## DATA FOR ANALYSIS
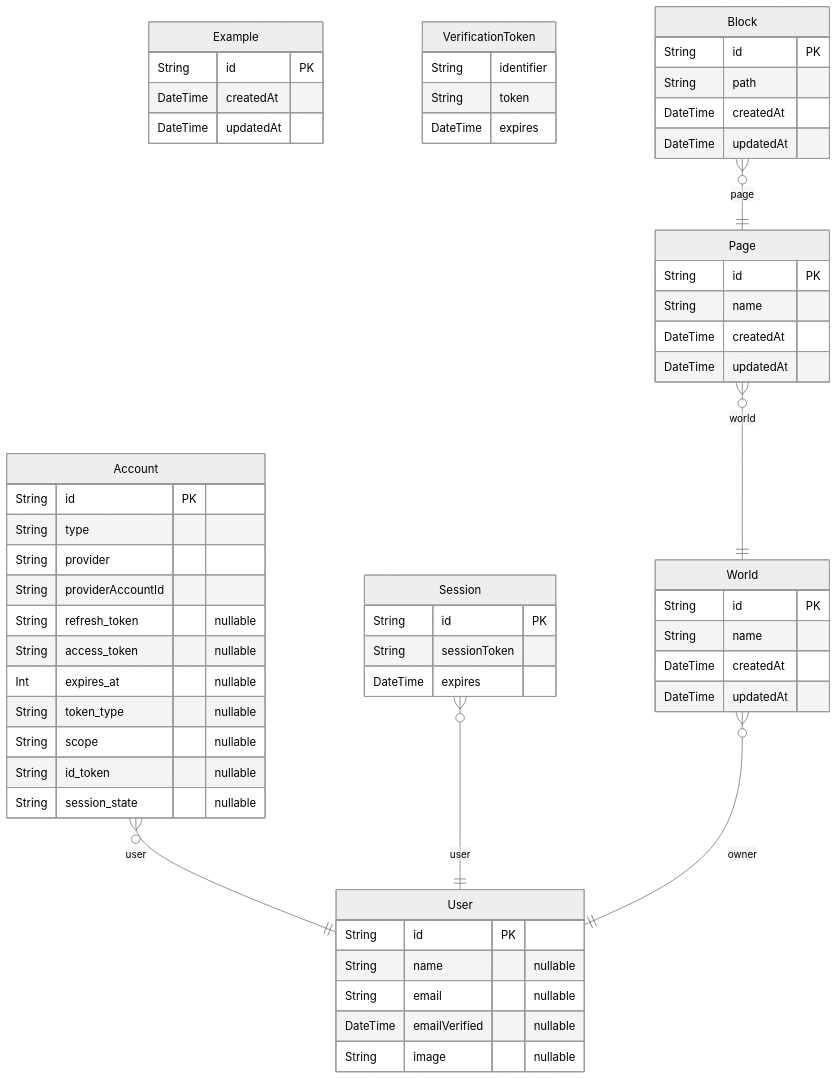
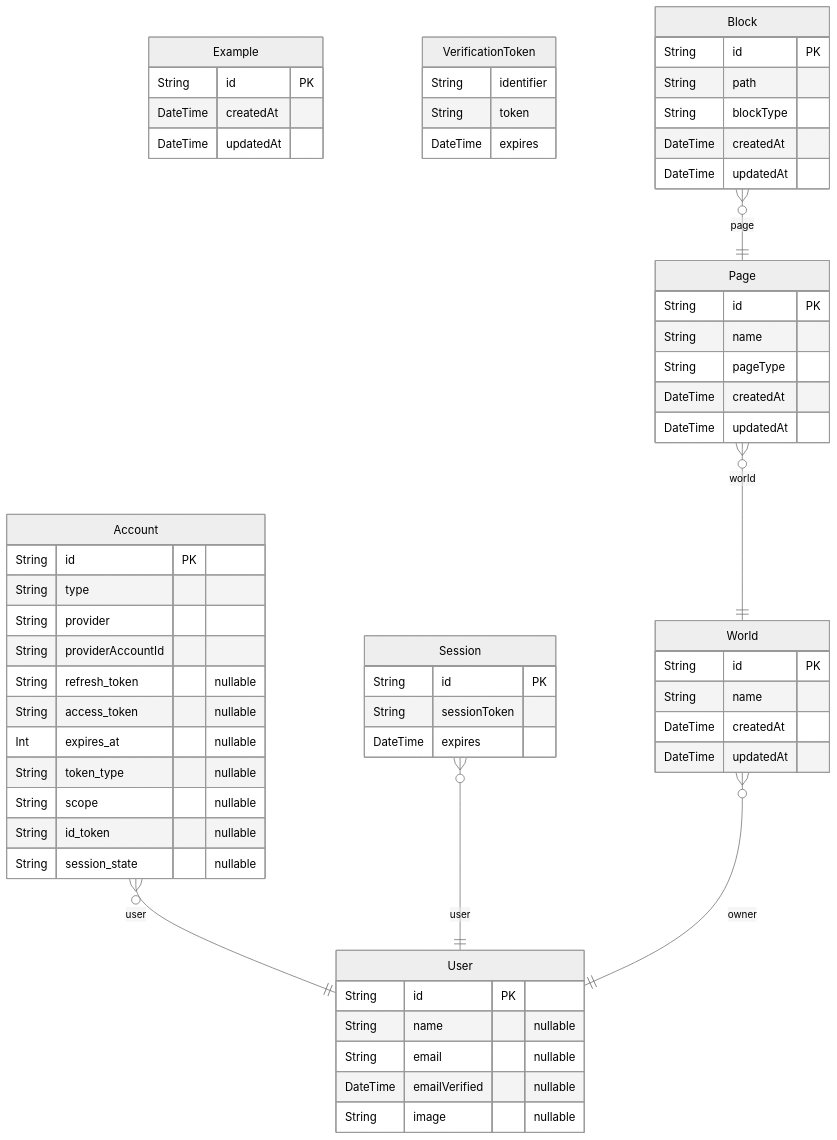
The diagram in docs/diagrama.md (Tamicktom/hammertail), drawn with Mermaid (neutral theme) before and after one commit. The commit also changed 7 other files, not shown here.

````diff
--- a/docs/diagrama.md
+++ b/docs/diagrama.md
@@ -1,77 +1,79 @@
 ```mermaid
 erDiagram
 
   Example {
     String id PK 
     DateTime createdAt  
     DateTime updatedAt  
     }
   
 
   Account {
     String id PK 
     String type  
     String provider  
     String providerAccountId  
     String refresh_token  "nullable"
     String access_token  "nullable"
     Int expires_at  "nullable"
     String token_type  "nullable"
     String scope  "nullable"
     String id_token  "nullable"
     String session_state  "nullable"
     }
   
 
   Session {
     String id PK 
     String sessionToken  
     DateTime expires  
     }
   
 
   User {
     String id PK 
     String name  "nullable"
     String email  "nullable"
     DateTime emailVerified  "nullable"
     String image  "nullable"
     }
   
 
   VerificationToken {
     String identifier  
     String token  
     DateTime expires  
     }
   
 
   World {
     String id PK 
     String name  
     DateTime createdAt  
     DateTime updatedAt  
     }
   
 
   Page {
     String id PK 
     String name  
+    String pageType  
     DateTime createdAt  
     DateTime updatedAt  
     }
   
 
   Block {
     String id PK 
     String path  
+    String blockType  
     DateTime createdAt  
     DateTime updatedAt  
     }
   
     Account o{--|| User : "user"
     Session o{--|| User : "user"
     World o{--|| User : "owner"
     Page o{--|| World : "world"
     Block o{--|| Page : "page"
 ```
````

## WORK ITEM
Find the word "User" in the listing above, then copy each line where it turns up.

## OUTPUT OF THE TASK
   User {
     Account o{--|| User : "user"
     Session o{--|| User : "user"
     World o{--|| User : "owner"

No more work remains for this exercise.